• _Data for review_
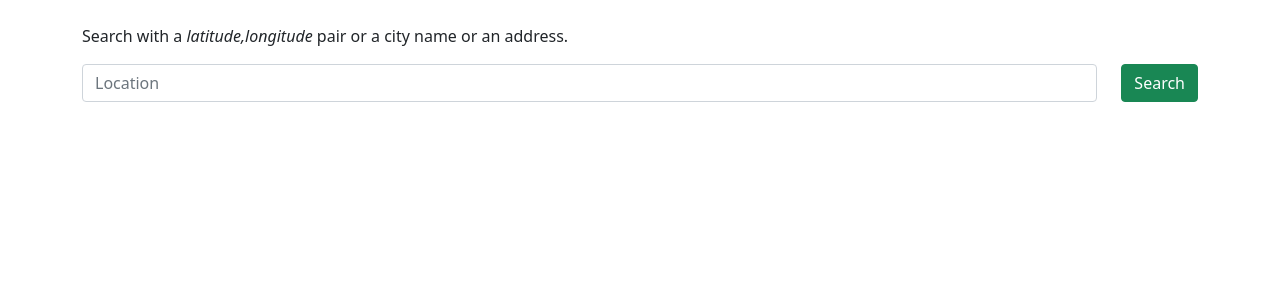
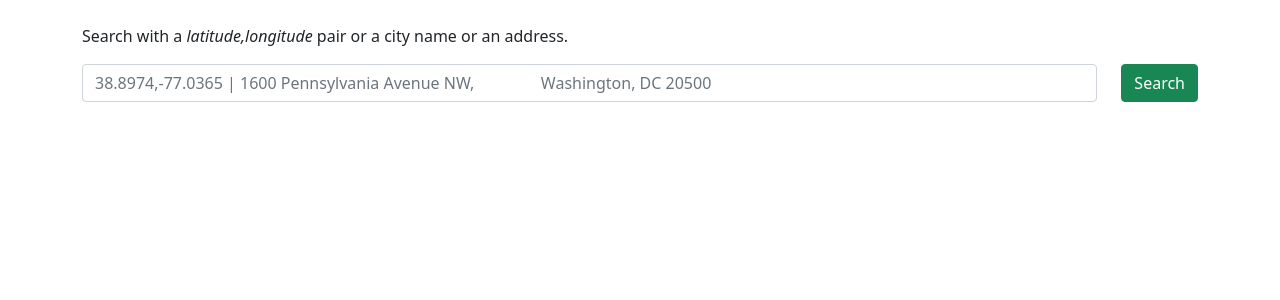
Before and after one commit to keante032/SB-Capstone1, a Flask app: page / in a window 1280 px wide. Shown: the part 56-356 px from the top of the page. Run offline with Flask 3, Linux system fonts and the light colour scheme.

Commit message:
updated placeholder in location search field

```diff
--- a/templates/base.html
+++ b/templates/base.html
@@ -19,7 +19,7 @@
             <form class="d-flex" id="loc-search-form" method="POST">
                 {{ loc_form.hidden_tag() }}
                 <div class="input-group">
-                    {{ loc_form.location(class_="form-control", placeholder="Location") }}
+                    {{ loc_form.location(class_="form-control", placeholder="{{ loc_name }}") }}
                     {{ loc_form.search(class_="btn btn-success") }}
                 </div>
             </form>
--- a/templates/index.html
+++ b/templates/index.html
@@ -17,7 +17,8 @@
             {{ loc_form.hidden_tag() }}
 
             <div class="form-group col">
-                {{ loc_form.location(class_="form-control", placeholder="Location") }}
+                {{ loc_form.location(class_="form-control", placeholder="38.8974,-77.0365 | 1600 Pennsylvania Avenue NW,
+                Washington, DC 20500") }}
 
                 {% for error in loc_form.location.errors %}
                 <small class="form-text text-danger">
```
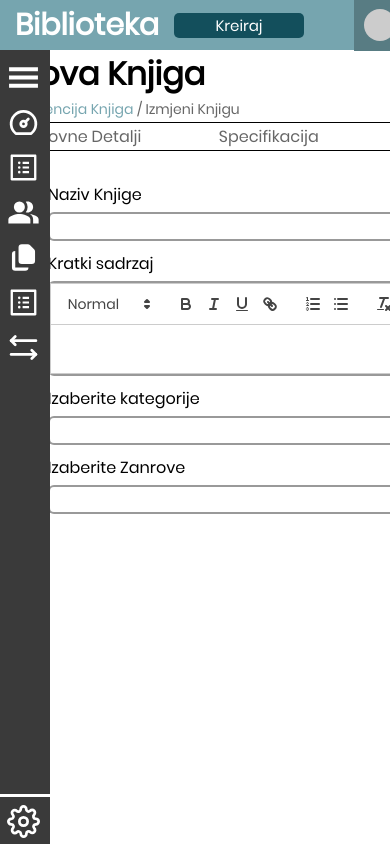
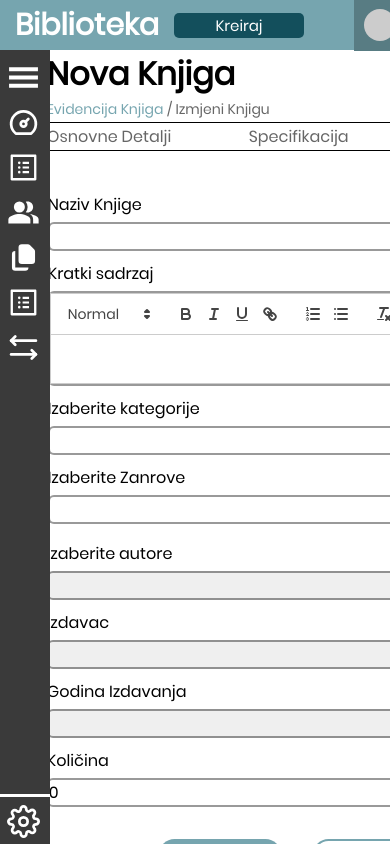
Before and after one commit to Masulaa/online-biblioteka, a React (Create React App) app: page /EvidentionOfBooks/NewBook/BookDetails in a window 390 px wide. Built offline with nearby package versions, Linux system fonts and the light colour scheme.

Commit message:
new-books-responsive

```diff
--- a/src/components/books-evidention/new-book/NewBook.css
+++ b/src/components/books-evidention/new-book/NewBook.css
@@ -108,6 +108,7 @@ border: 2px solid rgba(0,0,0,0.4);
 
 .info{
   margin: 0.2%;
+  display: block;
 }
 
 .ks{
@@ -192,3 +193,24 @@ select{
   padding-left: 6px;
   margin-top: 340px;
 }
+
+
+@media screen and (max-width: 1280px) {
+  .container{
+    display: flex;
+    flex-direction: column;
+  }
+    .info2{
+      margin-left: 30px;
+      margin-top: 380px;
+    }
+    .text-text{
+      margin-left: 30px;
+    }
+    h1{
+      margin-left: 30px;
+    }
+    .Stranica{
+      margin-left: 30px;
+    }
+  }
--- a/src/components/books-evidention/new-book/NewBook.js
+++ b/src/components/books-evidention/new-book/NewBook.js
@@ -29,7 +29,7 @@ function EditBook() {
       <div className="main-content">
         <div className="Glavno">
           <h1>Nova Knjiga</h1>
-          <p>
+          <p className="text-text">
             <Link to="/EvidentionOfBooks"><span className="paragraf">Evidencija Knjiga</span></Link> / Izmjeni
             Knjigu
           </p>
@@ -46,6 +46,10 @@ function EditBook() {
               </Link>
           </div>
           <div className="line2"></div>
+
+
+          <div className="container">
+
           <div className="info">
             <label>Naziv Knjige</label>
             <input
@@ -72,6 +76,8 @@ function EditBook() {
               onChange={(e) => setGenres(e.target.value)}
             />
           </div>
+
+
           <div className="info2">
             <label>Izaberite autore</label>
             <select
@@ -135,10 +141,12 @@ function EditBook() {
           onClick={()=>{
             navigate("/EvidentionOfBooks")
           }}>Poništi</button>
+          </div>
          </div>
           </div>
           </div>
-      </div>
+          </div>
+
     </Fragment>
   );
 }
```
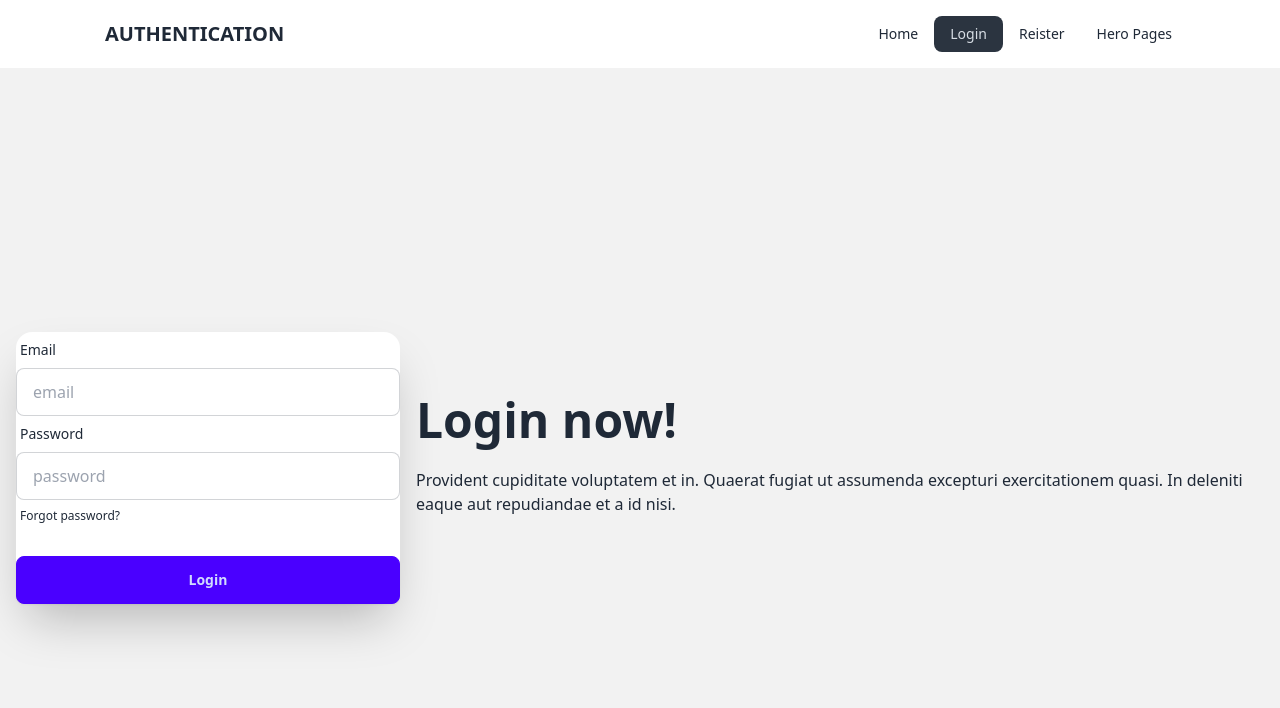
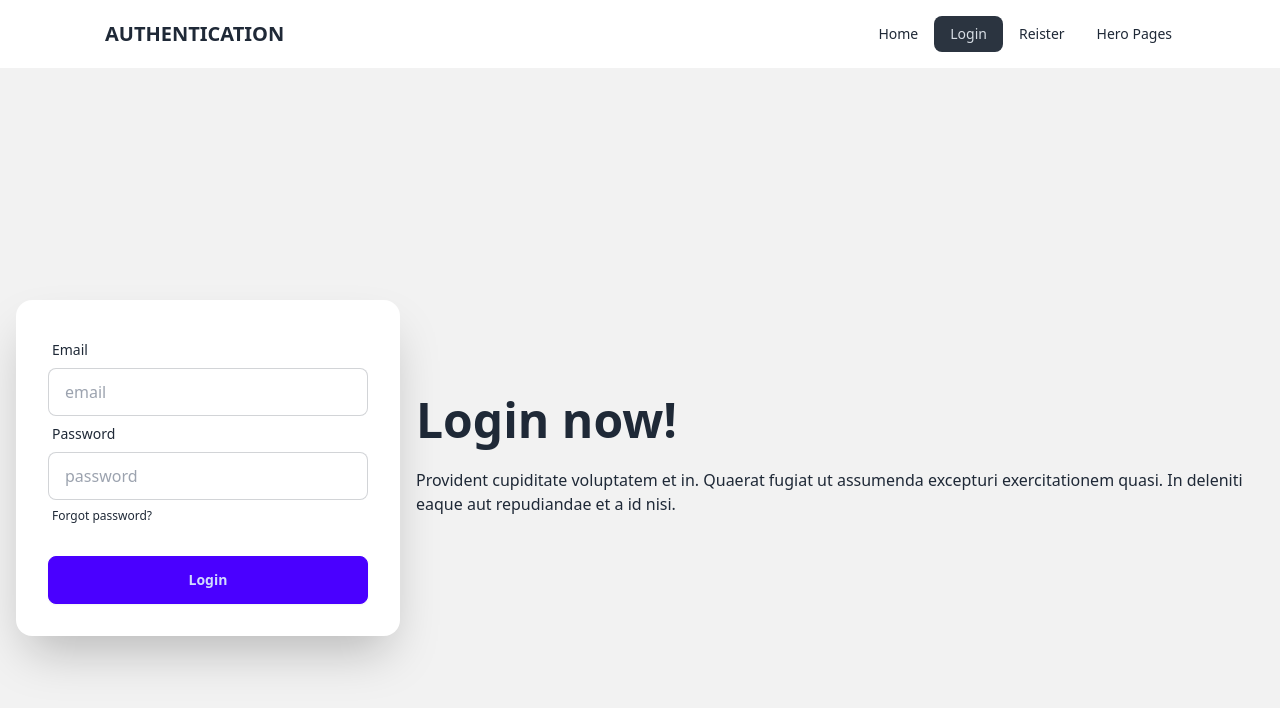
Before and after one commit to Kamrulthedev/Email-Atuntication-Projects, a React (Vite) app: page /Login in a window 1280 px wide. Shown: the top 708 px of the page. Built offline with nearby package versions, Linux system fonts and the light colour scheme.

Commit message:
Firbesa-commit

```diff
--- a/src/Compunents/Login/Login.jsx
+++ b/src/Compunents/Login/Login.jsx
@@ -1,6 +1,17 @@
 import React from 'react';
 
 const Login = () => {
+
+
+    const handlerLoginSubmit = e =>{
+        e.preventDefault();
+        const email = e.target.email.value;
+        const password = e.target.password.value;
+        console.log(email, password)
+
+    }
+
+
     return (
         <div>
         <div className="hero min-h-screen bg-base-200">
@@ -10,18 +21,19 @@ const Login = () => {
       <p className="py-6">Provident cupiditate voluptatem et in. Quaerat fugiat ut assumenda excepturi exercitationem quasi. In deleniti eaque aut repudiandae et a id nisi.</p>
     </div>
     <div className="card shrink-0 w-full max-w-sm shadow-2xl bg-base-100">
-      <form >
-        <div className="form-control">
+      <form className='card-body'>
+      <form  onSubmit={handlerLoginSubmit}>
+         <div className="form-control">
           <label className="label">
             <span className="label-text">Email</span>
           </label>
-          <input type="email" placeholder="email" className="input input-bordered" required />
+          <input type="email" name='email' placeholder="email" className="input input-bordered" required />
         </div>
         <div className="form-control">
           <label className="label">
             <span className="label-text">Password</span>
           </label>
-          <input type="password" placeholder="password" className="input input-bordered" required />
+          <input type="password" name='password' placeholder="password" className="input input-bordered" required />
           <label className="label">
             <a href="#" className="label-text-alt link link-hover">Forgot password?</a>
           </label>
@@ -29,6 +41,7 @@ const Login = () => {
         <div className="form-control mt-6">
           <button className="btn btn-primary">Login</button>
         </div>
+        </form>
       </form>
     </div>
   </div>
```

• _Task directions_
Using the material above, return every line exactly as it appears, minus the pictures.

• _Solution_
Before and after one commit to keante032/SB-Capstone1, a Flask app: page / in a window 1280 px wide. Shown: the part 56-356 px from the top of the page. Run offline with Flask 3, Linux system fonts and the light colour scheme.

Commit message:
updated placeholder in location search field

```diff
--- a/templates/base.html
+++ b/templates/base.html
@@ -19,7 +19,7 @@
             <form class="d-flex" id="loc-search-form" method="POST">
                 {{ loc_form.hidden_tag() }}
                 <div class="input-group">
-                    {{ loc_form.location(class_="form-control", placeholder="Location") }}
+                    {{ loc_form.location(class_="form-control", placeholder="{{ loc_name }}") }}
                     {{ loc_form.search(class_="btn btn-success") }}
                 </div>
             </form>
--- a/templates/index.html
+++ b/templates/index.html
@@ -17,7 +17,8 @@
             {{ loc_form.hidden_tag() }}
 
             <div class="form-group col">
-                {{ loc_form.location(class_="form-control", placeholder="Location") }}
+                {{ loc_form.location(class_="form-control", placeholder="38.8974,-77.0365 | 1600 Pennsylvania Avenue NW,
+                Washington, DC 20500") }}
 
                 {% for error in loc_form.location.errors %}
                 <small class="form-text text-danger">
```
Before and after one commit to Masulaa/online-biblioteka, a React (Create React App) app: page /EvidentionOfBooks/NewBook/BookDetails in a window 390 px wide. Built offline with nearby package versions, Linux system fonts and the light colour scheme.

Commit message:
new-books-responsive

```diff
--- a/src/components/books-evidention/new-book/NewBook.css
+++ b/src/components/books-evidention/new-book/NewBook.css
@@ -108,6 +108,7 @@ border: 2px solid rgba(0,0,0,0.4);
 
 .info{
   margin: 0.2%;
+  display: block;
 }
 
 .ks{
@@ -192,3 +193,24 @@ select{
   padding-left: 6px;
   margin-top: 340px;
 }
+
+
+@media screen and (max-width: 1280px) {
+  .container{
+    display: flex;
+    flex-direction: column;
+  }
+    .info2{
+      margin-left: 30px;
+      margin-top: 380px;
+    }
+    .text-text{
+      margin-left: 30px;
+    }
+    h1{
+      margin-left: 30px;
+    }
+    .Stranica{
+      margin-left: 30px;
+    }
+  }
--- a/src/components/books-evidention/new-book/NewBook.js
+++ b/src/components/books-evidention/new-book/NewBook.js
@@ -29,7 +29,7 @@ function EditBook() {
       <div className="main-content">
         <div className="Glavno">
           <h1>Nova Knjiga</h1>
-          <p>
+          <p className="text-text">
             <Link to="/EvidentionOfBooks"><span className="paragraf">Evidencija Knjiga</span></Link> / Izmjeni
             Knjigu
           </p>
@@ -46,6 +46,10 @@ function EditBook() {
               </Link>
           </div>
           <div className="line2"></div>
+
+
+          <div className="container">
+
           <div className="info">
             <label>Naziv Knjige</label>
             <input
@@ -72,6 +76,8 @@ function EditBook() {
               onChange={(e) => setGenres(e.target.value)}
             />
           </div>
+
+
           <div className="info2">
             <label>Izaberite autore</label>
             <select
@@ -135,10 +141,12 @@ function EditBook() {
           onClick={()=>{
             navigate("/EvidentionOfBooks")
           }}>Poništi</button>
+          </div>
          </div>
           </div>
           </div>
-      </div>
+          </div>
+
     </Fragment>
   );
 }
```
Before and after one commit to Kamrulthedev/Email-Atuntication-Projects, a React (Vite) app: page /Login in a window 1280 px wide. Shown: the top 708 px of the page. Built offline with nearby package versions, Linux system fonts and the light colour scheme.

Commit message:
Firbesa-commit

```diff
--- a/src/Compunents/Login/Login.jsx
+++ b/src/Compunents/Login/Login.jsx
@@ -1,6 +1,17 @@
 import React from 'react';
 
 const Login = () => {
+
+
+    const handlerLoginSubmit = e =>{
+        e.preventDefault();
+        const email = e.target.email.value;
+        const password = e.target.password.value;
+        console.log(email, password)
+
+    }
+
+
     return (
         <div>
         <div className="hero min-h-screen bg-base-200">
@@ -10,18 +21,19 @@ const Login = () => {
       <p className="py-6">Provident cupiditate voluptatem et in. Quaerat fugiat ut assumenda excepturi exercitationem quasi. In deleniti eaque aut repudiandae et a id nisi.</p>
     </div>
     <div className="card shrink-0 w-full max-w-sm shadow-2xl bg-base-100">
-      <form >
-        <div className="form-control">
+      <form className='card-body'>
+      <form  onSubmit={handlerLoginSubmit}>
+         <div className="form-control">
           <label className="label">
             <span className="label-text">Email</span>
           </label>
-          <input type="email" placeholder="email" className="input input-bordered" required />
+          <input type="email" name='email' placeholder="email" className="input input-bordered" required />
         </div>
         <div className="form-control">
           <label className="label">
             <span className="label-text">Password</span>
           </label>
-          <input type="password" placeholder="password" className="input input-bordered" required />
+          <input type="password" name='password' placeholder="password" className="input input-bordered" required />
           <label className="label">
             <a href="#" className="label-text-alt link link-hover">Forgot password?</a>
           </label>
@@ -29,6 +41,7 @@ const Login = () => {
         <div className="form-control mt-6">
           <button className="btn btn-primary">Login</button>
         </div>
+        </form>
       </form>
     </div>
   </div>
```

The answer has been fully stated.